brightly lit, rounded marble steps, taking each stair carefully, as if not to
disturb the stone at my feet.

The home in front of me –
more like a mansion – is as big as my entire four-story apartment
complex. I’ve never seen a home this large.
Am
I seriously going to live here?
Just thinking about my new home sends a
shudder down my spine.
I don’t want this.
I was perfectly happy in the small apartment that my mom and I shared.

“Do you like it?” Charlotte
asks me, hope filling her voice. She doesn’t wait for me to respond. “The
residents here take pride in their homes. I think you’ll love it here.”
Charlotte continues to talk about a rock pier and private beach where neighbors
gather for festivities.

I am barely listening as I
follow Charlotte up to the front doors of the Mediterranean home. I expected
something nice and luxurious, but not this.

Charlotte unlocks the large
double solid mahogany doors with hand crafted leaded glass. I regard the
elaborate shiny brass door handles. She pushes the doors out to give us space
to enter and I inhale sharply. A circular foyer greets me. In the center of the
room sits an elegantly sculptured round glass top table with a vase filled with
white, blue, and yellow fluffy flowers are its centerpiece. We walk straight
past the foyer and bright white room with light blue accents. It almost reminds
me of heaven.

“This is the great room,”
Charlotte says proudly. “Your grandmother likes to have her tea here in the
afternoon.” I hear Charlotte speak but I barely acknowledge her words. My eyes,
transfixed, catch sight of a large set of windows that overlooks the waters of
Tampa Bay. I’m drawn to them and the bits and pieces of memories my mom shared
with me surrounding Summer Estates.

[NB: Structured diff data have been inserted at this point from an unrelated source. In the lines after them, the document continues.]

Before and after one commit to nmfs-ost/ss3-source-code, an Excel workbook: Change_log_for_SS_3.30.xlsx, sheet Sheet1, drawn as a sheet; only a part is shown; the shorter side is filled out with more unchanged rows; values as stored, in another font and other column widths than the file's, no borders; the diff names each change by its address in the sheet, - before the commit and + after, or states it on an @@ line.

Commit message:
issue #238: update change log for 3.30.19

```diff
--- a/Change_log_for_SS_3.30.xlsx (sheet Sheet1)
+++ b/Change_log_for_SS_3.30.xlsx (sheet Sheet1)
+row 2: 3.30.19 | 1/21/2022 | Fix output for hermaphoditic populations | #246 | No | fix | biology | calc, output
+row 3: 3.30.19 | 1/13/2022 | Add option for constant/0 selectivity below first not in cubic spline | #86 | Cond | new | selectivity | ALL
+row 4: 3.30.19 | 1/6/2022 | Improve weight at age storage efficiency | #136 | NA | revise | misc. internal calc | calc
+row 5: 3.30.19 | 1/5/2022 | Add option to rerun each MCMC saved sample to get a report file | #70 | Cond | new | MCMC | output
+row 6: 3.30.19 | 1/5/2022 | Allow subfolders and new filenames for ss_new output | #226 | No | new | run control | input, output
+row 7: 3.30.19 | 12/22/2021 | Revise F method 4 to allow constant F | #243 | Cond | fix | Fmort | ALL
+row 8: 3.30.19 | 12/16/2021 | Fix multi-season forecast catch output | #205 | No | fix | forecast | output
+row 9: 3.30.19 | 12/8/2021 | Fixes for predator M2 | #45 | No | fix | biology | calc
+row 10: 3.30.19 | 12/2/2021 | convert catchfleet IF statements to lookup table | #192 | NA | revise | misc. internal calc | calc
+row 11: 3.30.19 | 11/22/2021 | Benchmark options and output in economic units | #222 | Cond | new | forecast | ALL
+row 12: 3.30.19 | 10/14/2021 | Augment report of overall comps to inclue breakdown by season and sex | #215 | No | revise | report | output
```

I can hear
Charlotte tiptoe out of the room, as if she understands I need a moment.

Time passes as I
stare down at the water. I take in the Bay front before me as the moon towers
high over the water’s reflection. For a split second I forget why I am here in
the first place. Memories of my mom flood my mind as I stare out into the vast
empty space before me.

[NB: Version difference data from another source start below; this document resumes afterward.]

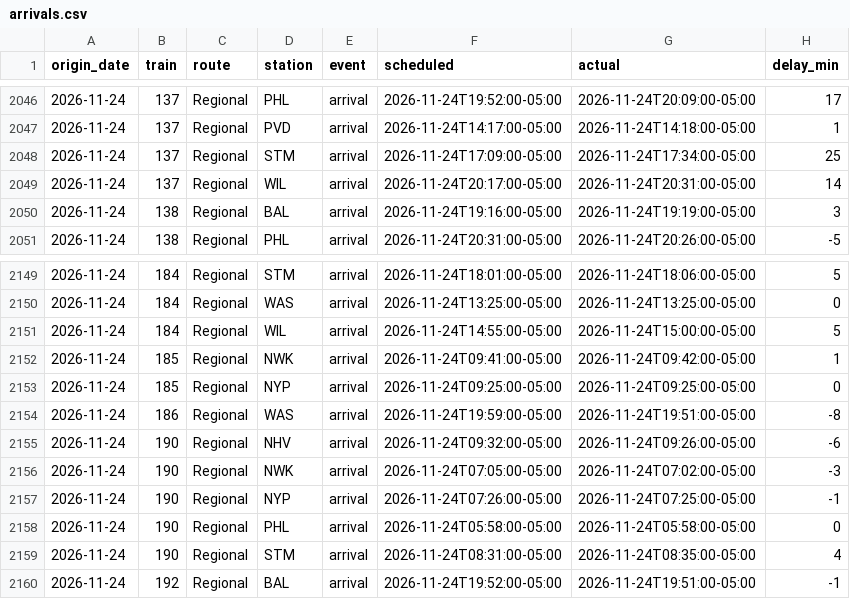
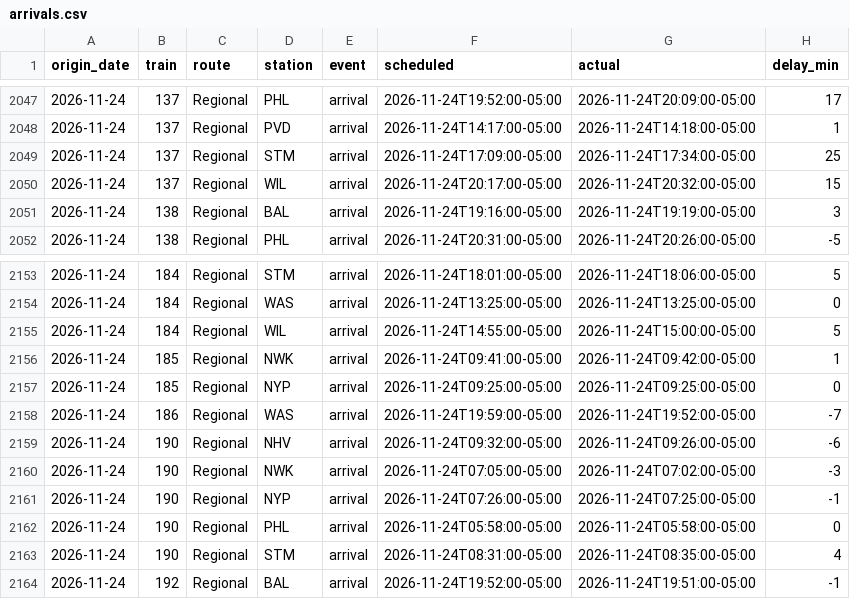
Before and after one commit to nicolasgapa/TrainTracker, a CSV file: data/arrivals.csv, drawn as a sheet; only a part is shown, gaps mark what is left out; the diff covers the shown part only.

```diff
--- a/data/arrivals.csv
+++ b/data/arrivals.csv
@@ -2048,3 +2049,3 @@ origin_date,train,route,station,event,scheduled,actual,delay_min
 2026-11-24,137,Regional,STM,arrival,2026-11-24T17:09:00-05:00,2026-11-24T17:34:00-05:00,25
-2026-11-24,137,Regional,WIL,arrival,2026-11-24T20:17:00-05:00,2026-11-24T20:31:00-05:00,14
+2026-11-24,137,Regional,WIL,arrival,2026-11-24T20:17:00-05:00,2026-11-24T20:32:00-05:00,15
 2026-11-24,138,Regional,BAL,arrival,2026-11-24T19:16:00-05:00,2026-11-24T19:19:00-05:00,3
@@ -2153,3 +2157,3 @@ origin_date,train,route,station,event,scheduled,actual,delay_min
 2026-11-24,185,Regional,NYP,arrival,2026-11-24T09:25:00-05:00,2026-11-24T09:25:00-05:00,0
-2026-11-24,186,Regional,WAS,arrival,2026-11-24T19:59:00-05:00,2026-11-24T19:51:00-05:00,-8
+2026-11-24,186,Regional,WAS,arrival,2026-11-24T19:59:00-05:00,2026-11-24T19:52:00-05:00,-7
 2026-11-24,190,Regional,NHV,arrival,2026-11-24T09:32:00-05:00,2026-11-24T09:26:00-05:00,-6
```
Also changed, not shown: 13 added rows elsewhere in this file.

This is the
beach.
My heart catches in my throat
as I recall a story my mom had once told me about how she met my father Paul
and fell in love.

The last thing Grace remembered was waking up on the sand in
Apollo Beach, right in front of the
Summer
’s home when
she was 16 years old. There had been an accident, but Grace could never recall
what brought her to Rose’s home. Grace didn’t know where she came from or who
her parents were.

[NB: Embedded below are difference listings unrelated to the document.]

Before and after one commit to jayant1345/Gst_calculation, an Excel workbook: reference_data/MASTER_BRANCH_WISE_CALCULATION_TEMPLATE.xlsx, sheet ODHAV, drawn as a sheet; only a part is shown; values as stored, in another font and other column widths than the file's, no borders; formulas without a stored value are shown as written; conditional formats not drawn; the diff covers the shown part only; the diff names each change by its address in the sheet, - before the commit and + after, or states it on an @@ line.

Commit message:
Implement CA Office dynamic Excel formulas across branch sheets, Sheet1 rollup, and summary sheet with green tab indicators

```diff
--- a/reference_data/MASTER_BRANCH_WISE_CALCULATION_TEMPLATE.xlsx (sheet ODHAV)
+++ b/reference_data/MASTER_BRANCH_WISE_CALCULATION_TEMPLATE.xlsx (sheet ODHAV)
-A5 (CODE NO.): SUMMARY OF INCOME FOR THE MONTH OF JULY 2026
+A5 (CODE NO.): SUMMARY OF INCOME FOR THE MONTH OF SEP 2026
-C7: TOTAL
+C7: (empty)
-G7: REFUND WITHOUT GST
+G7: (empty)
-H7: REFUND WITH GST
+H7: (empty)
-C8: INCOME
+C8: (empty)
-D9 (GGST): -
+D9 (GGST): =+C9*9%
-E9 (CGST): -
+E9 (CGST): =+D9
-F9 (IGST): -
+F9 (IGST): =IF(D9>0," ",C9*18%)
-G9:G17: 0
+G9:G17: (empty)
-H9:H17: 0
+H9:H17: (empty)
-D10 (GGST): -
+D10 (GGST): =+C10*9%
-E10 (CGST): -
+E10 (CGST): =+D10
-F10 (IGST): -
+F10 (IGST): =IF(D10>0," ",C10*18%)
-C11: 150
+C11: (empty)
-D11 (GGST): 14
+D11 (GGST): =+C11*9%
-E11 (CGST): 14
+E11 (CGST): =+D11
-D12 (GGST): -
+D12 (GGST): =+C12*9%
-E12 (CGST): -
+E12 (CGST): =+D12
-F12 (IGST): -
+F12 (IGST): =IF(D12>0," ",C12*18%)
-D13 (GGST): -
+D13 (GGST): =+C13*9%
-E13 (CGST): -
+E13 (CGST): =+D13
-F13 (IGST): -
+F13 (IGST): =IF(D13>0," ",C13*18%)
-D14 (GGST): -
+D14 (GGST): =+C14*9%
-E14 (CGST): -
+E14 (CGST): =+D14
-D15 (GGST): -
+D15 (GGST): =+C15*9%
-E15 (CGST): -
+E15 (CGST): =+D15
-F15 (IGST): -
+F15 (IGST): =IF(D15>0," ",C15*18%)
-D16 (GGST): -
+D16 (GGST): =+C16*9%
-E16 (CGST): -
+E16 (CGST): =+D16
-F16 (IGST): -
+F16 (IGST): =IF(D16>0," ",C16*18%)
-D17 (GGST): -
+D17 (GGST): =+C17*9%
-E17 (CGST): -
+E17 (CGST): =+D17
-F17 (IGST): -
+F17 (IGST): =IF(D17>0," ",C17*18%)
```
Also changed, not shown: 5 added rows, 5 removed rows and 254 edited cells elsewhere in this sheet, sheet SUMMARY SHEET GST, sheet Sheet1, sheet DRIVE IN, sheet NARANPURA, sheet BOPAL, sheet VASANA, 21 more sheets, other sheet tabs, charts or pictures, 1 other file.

Rose insisted on caring for Grace, at least until they could
help her find where she came from. Rose’s son Paul, a boy Grace’s age, carried
her into their home. The mysteries surrounding Grace’s appearance on the beach
that day were never uncovered, and Grace became a permanent member of the
Summer
family home.

Grace had a crush on Paul from the moment she laid eyes on him
but Paul looked at Grace as just a strange girl who lived in his home. But the
more time he spent with her and got to know her, the more he began to look at
her differently.
They became friends first and then one day when they were taking a dip
in the Bay, Grace got caught in an undertow. Paul was right there to save her.
He pulled her out of the water and held her in his arms. And then he kissed
her.

In that
moment Grace and Paul fell in love. And as they continued to live under the
same roof they tried to keep it a secret from Rose and George, but it was no
secret. Once they graduated from high school and turned 18, Paul proposed to
Grace and they were married. They were married for just over one year before Grace
found out she was pregnant. That’s when the fighting began. And once Grace had
the baby, Paul disappeared. And a heartbroken Grace took her baby and moved to Spring
Lake to start a new life.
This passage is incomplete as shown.